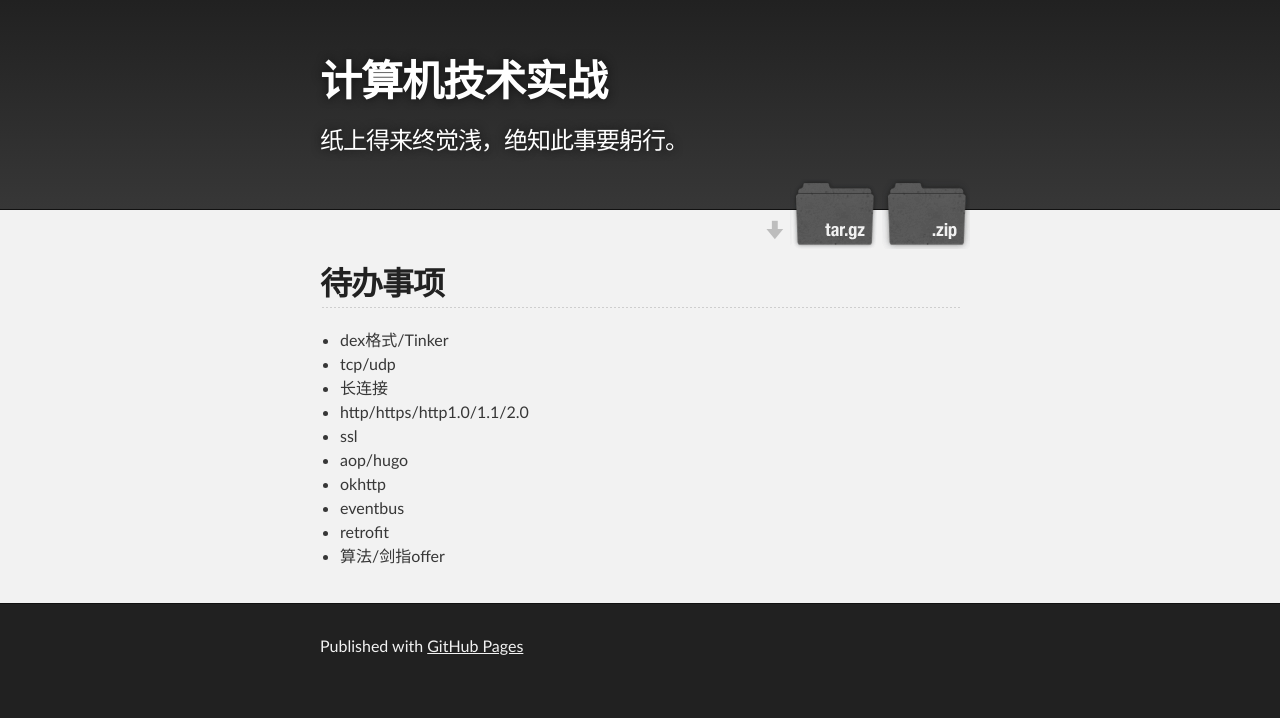
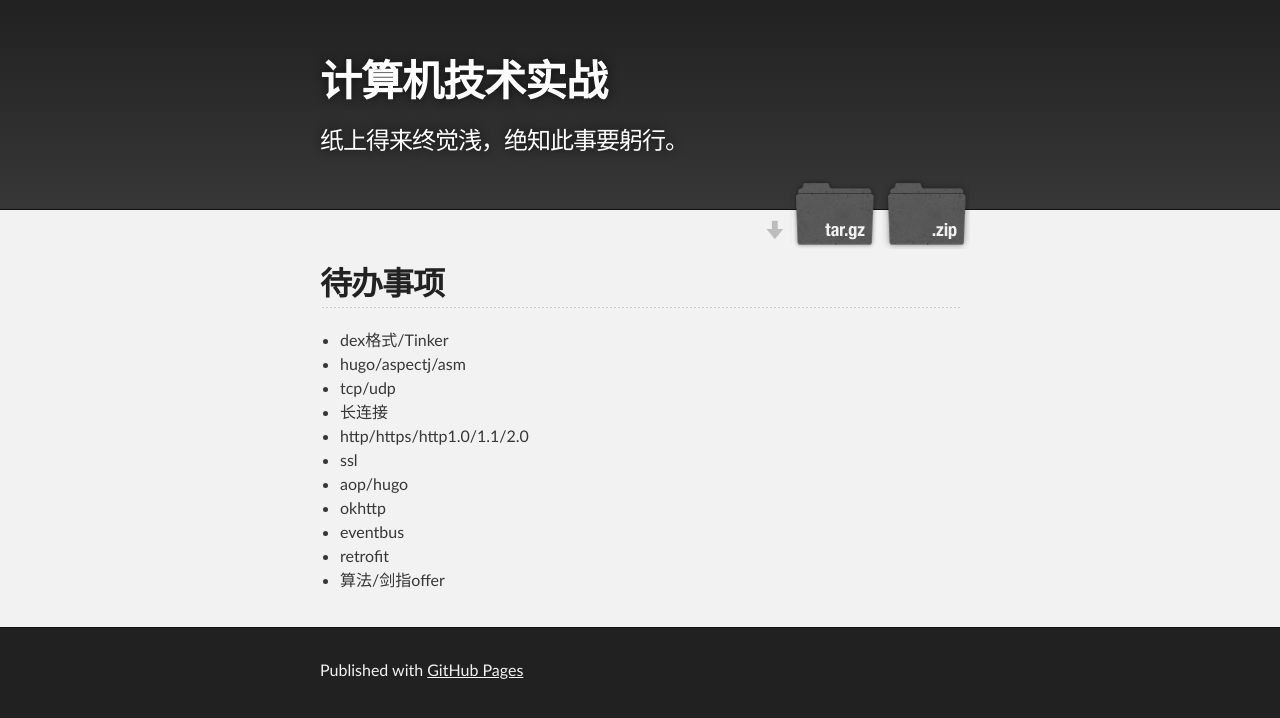
Before and after one commit to mwping/mwping.github.io, a Jekyll site: the page built from help/todo.md, in a window 1280 px wide. Shown: the top 718 px of the page. Built offline with Jekyll 4.4.1, drawn with Linux system fonts in a browser that asks for light colours; our own code applies the rules of GitHub Pages for plain Markdown files.

Commit message:
add todo

```diff
--- a/help/todo.md
+++ b/help/todo.md
@@ -1,6 +1,7 @@
 ## 待办事项
 
 * dex格式/Tinker
+* hugo/aspectj/asm
 * tcp/udp
 * 长连接
 * http/https/http1.0/1.1/2.0
```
##############################
What is expected => Give the data above again, exactly, with every picture removed.

Reply =>
Before and after one commit to mwping/mwping.github.io, a Jekyll site: the page built from help/todo.md, in a window 1280 px wide. Shown: the top 718 px of the page. Built offline with Jekyll 4.4.1, drawn with Linux system fonts in a browser that asks for light colours; our own code applies the rules of GitHub Pages for plain Markdown files.

Commit message:
add todo

```diff
--- a/help/todo.md
+++ b/help/todo.md
@@ -1,6 +1,7 @@
 ## 待办事项
 
 * dex格式/Tinker
+* hugo/aspectj/asm
 * tcp/udp
 * 长连接
 * http/https/http1.0/1.1/2.0
```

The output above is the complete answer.